City approves Foggo's can of ham
Foggo Associates' 90m-tall commercial building in the City of London has won planning approval, despite objections from Cabe and the City Heritage Society.
The building, nicknamed the “can of ham”, will replace two existing buildings on St Mary Axe in the east of the city.
The 18-storey elliptical building includes 370sq m of retail space at basement and ground-floor level.
In its design review of the scheme, Cabe said that the building would create “an uncomfortable and unattractive form both at street level and on the city skyline”.
Cabe also criticised the scheme for echoing the shape of the Gherkin, which occupies a site further along St Mary Axe.
But in a planning meeting on Tuesday morning, the City of London’s planning officer Peter Wynne Rees strongly recommended the scheme be granted approval claiming Cabe’s design panel had been swayed by personal taste.
“I think it’s only someone of an architect’s mindset who would say ‘that’s the Gherkin extruded’,” he said.
Wynne Rees said he felt the City Heritage Society would oppose any tall building in the city, regardless of its merits.
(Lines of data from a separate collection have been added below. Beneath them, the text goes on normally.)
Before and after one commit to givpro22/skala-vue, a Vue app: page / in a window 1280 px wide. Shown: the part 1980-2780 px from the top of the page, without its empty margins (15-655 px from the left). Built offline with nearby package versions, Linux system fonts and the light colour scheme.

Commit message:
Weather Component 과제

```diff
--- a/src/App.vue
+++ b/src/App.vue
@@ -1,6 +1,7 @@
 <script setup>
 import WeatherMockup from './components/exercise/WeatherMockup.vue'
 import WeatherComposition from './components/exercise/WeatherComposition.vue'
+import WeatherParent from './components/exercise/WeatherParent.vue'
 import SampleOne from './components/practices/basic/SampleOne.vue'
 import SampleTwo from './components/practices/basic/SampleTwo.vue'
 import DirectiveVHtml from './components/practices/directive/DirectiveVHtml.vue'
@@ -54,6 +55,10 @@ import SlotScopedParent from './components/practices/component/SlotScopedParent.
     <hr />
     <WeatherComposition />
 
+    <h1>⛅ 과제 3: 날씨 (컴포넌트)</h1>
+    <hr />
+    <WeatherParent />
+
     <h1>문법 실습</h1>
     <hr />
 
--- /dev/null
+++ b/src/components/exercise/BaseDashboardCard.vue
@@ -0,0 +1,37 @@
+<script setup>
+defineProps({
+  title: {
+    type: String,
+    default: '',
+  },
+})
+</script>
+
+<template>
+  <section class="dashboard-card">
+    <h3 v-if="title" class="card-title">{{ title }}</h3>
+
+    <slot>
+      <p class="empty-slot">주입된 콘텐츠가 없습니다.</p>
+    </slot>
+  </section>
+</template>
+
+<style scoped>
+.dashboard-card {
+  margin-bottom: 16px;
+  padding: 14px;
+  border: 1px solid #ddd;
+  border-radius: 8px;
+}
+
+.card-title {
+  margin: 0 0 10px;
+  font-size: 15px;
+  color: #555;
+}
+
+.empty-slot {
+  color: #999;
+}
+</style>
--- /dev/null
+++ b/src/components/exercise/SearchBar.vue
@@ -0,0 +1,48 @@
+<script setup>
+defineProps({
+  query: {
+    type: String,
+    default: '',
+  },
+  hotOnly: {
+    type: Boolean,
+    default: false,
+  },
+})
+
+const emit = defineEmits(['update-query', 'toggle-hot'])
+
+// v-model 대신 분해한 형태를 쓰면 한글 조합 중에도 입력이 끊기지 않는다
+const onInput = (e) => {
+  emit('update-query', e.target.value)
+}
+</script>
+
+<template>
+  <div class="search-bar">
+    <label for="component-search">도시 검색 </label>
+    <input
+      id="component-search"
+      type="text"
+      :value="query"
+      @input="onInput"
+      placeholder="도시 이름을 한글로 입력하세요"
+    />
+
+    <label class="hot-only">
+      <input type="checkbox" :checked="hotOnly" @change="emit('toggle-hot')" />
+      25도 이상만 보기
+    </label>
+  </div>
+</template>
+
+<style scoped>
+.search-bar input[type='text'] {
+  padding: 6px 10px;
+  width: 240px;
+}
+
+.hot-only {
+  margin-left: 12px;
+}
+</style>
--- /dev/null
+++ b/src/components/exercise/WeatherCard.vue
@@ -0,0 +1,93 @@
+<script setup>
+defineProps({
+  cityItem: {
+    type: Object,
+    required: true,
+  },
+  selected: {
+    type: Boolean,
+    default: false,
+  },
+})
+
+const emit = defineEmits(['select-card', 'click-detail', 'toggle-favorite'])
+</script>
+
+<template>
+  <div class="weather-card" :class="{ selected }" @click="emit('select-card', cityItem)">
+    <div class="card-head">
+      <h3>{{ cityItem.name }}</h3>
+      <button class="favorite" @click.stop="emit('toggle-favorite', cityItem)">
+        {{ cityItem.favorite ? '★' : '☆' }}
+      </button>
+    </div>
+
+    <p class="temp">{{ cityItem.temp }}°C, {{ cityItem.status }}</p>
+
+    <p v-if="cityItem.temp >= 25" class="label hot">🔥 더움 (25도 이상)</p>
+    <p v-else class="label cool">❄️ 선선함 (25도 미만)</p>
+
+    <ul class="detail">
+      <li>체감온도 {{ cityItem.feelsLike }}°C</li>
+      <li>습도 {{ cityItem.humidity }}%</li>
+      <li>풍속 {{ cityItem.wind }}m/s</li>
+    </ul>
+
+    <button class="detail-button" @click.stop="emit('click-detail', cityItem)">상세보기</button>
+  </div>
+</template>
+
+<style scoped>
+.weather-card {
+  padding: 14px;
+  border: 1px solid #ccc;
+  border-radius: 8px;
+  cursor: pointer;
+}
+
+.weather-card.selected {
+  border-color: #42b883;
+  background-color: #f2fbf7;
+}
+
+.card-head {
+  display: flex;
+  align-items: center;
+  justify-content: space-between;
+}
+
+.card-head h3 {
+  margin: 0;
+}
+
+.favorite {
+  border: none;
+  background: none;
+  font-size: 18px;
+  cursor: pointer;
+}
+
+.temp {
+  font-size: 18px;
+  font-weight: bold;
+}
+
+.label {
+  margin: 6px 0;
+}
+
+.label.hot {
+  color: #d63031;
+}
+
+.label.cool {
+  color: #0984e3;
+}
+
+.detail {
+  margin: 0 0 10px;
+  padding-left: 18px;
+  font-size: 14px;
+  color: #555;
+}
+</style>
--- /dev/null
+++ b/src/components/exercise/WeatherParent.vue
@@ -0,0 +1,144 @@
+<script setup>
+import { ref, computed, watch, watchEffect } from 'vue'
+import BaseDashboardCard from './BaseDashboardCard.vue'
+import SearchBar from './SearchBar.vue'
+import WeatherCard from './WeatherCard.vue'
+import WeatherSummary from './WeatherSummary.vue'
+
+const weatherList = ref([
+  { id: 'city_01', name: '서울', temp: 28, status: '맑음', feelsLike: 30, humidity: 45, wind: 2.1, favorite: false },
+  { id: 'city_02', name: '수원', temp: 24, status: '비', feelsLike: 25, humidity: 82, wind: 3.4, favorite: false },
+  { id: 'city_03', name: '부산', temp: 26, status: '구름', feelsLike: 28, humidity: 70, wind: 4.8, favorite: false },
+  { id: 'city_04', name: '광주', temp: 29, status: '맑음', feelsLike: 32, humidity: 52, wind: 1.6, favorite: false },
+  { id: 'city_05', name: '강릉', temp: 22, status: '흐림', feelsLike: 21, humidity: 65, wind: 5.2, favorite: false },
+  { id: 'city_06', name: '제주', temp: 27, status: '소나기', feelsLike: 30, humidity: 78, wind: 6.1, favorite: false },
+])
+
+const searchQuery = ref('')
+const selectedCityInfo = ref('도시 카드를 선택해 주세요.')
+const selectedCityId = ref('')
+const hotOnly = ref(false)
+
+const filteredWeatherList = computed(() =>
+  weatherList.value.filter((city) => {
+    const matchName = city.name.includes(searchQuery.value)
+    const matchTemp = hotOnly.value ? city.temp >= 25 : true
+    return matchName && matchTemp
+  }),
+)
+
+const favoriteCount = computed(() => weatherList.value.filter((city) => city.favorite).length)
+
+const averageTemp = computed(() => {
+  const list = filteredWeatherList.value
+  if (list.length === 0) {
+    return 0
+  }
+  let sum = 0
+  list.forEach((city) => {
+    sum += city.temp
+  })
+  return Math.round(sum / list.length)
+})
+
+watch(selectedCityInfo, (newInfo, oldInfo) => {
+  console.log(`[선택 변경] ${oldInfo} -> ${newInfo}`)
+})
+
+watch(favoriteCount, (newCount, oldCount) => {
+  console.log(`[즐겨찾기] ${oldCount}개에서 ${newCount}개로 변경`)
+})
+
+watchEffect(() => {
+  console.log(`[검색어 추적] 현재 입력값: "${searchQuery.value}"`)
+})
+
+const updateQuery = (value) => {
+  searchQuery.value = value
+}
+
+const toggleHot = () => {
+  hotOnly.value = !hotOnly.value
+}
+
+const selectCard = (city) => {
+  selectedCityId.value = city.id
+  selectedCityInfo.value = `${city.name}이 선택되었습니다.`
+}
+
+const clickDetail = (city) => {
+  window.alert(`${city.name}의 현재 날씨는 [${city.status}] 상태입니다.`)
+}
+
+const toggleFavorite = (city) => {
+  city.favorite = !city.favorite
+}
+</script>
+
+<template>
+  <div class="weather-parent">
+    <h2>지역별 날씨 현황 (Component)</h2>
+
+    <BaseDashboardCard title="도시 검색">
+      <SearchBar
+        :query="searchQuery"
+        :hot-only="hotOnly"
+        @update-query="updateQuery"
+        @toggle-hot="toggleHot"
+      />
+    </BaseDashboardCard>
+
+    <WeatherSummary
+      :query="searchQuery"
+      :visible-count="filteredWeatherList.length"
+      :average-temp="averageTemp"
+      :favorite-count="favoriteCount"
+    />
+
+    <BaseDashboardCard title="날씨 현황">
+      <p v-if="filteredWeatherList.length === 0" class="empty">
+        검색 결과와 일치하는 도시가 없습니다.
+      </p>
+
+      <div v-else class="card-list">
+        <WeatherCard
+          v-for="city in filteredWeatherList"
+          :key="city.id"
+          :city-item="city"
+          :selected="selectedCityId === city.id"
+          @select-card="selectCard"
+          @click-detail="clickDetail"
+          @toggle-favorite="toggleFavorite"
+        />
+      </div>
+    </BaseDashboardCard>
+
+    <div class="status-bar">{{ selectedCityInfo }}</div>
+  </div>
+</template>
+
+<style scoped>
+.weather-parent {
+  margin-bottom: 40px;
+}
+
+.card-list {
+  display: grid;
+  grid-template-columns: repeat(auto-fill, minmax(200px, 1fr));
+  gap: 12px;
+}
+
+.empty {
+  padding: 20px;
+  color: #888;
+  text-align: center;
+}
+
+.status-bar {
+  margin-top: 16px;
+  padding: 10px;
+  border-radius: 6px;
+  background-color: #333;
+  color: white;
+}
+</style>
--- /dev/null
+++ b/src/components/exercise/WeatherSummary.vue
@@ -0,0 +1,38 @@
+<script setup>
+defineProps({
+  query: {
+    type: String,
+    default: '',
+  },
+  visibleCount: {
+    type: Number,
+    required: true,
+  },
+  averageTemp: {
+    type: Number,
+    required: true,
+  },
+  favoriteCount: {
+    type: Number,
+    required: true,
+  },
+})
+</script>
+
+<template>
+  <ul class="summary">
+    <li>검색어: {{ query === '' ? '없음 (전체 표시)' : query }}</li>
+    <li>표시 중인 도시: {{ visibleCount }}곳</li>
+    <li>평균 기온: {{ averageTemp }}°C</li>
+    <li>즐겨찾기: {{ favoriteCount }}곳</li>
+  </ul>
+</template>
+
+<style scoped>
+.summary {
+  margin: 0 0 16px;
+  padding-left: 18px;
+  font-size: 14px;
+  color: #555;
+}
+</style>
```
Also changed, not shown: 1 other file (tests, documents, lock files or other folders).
But City Heritage Society chair Anne Thomas hit back saying: “We are not against all tall buildings, but this is just a lump and it doesn’t enhance the street scene.”